By the age of 12, he was already teaching Greek to other pupils, and at 20 he had mastered eight languages and began to study medicine first at Leipzig and then at Vienna and Erlangen where he qualified in 1779.
In 1782, at the age of 27, Hahnemann married Johanna Henrietta, the daughter of an apothecary. Hahnemann became medical doctor in 1791 and quickly established a reputation as a kind and conscientious physician, who despite his own lack of wealth, often refused to accept fees for his work. Once in practice, Hahnemann became disillusioned with the medical practices of the day. Eventually he ceases to practice and pursued studies in chemistry and earned a living from his linguistic skills.
In 1790, he discovered the principle of 'likes cure likes' and then devoted himself intensively to testing out homoeopathic remedies and after 6 six years, published an article on this principle in a leading medical journal.
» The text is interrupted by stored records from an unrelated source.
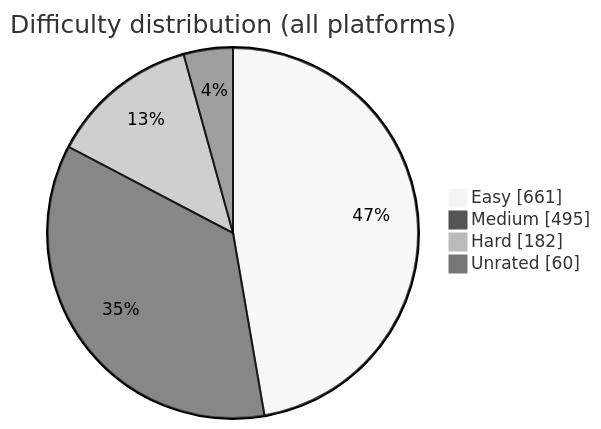
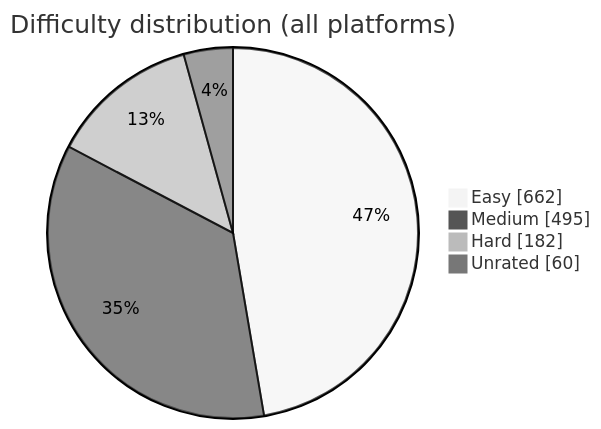
Before and after one commit to BuildbyArindam/Daily-Coding-Log: the diagram in README.md, drawn with Mermaid (neutral theme). The commit also changed other lines of this file, not shown here.

````diff
--- a/README.md
+++ b/README.md
@@ -93,7 +93,7 @@
 ```mermaid
 pie showData title Difficulty distribution (all platforms)
-    "Easy" : 661
+    "Easy" : 662
     "Medium" : 495
     "Hard" : 182
     "Unrated" : 60
 ```
````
He later published 'treatise on organon of rational medicine and materia medica'.
He accused the hostility of apothecaries and physicians and at their instigation, in 1820, Government granted an injunction against Hahnemann dispensing his own medicines.
He took refuge in Cothen and acted as the court physician to the Duke of Anhalt Cothen in 1821, where he found many pupils and followers. He published his work on chronic diseases in 1828.
His wife died in 1830 and he married for the second time to French woman, Marie Melanie d Hervily and went to live in Paris. There he had an illustrious practice with rich and poor alike receiving treatment daily in his rooms in the Rue de Milan. He died in 1843 at the age of 88.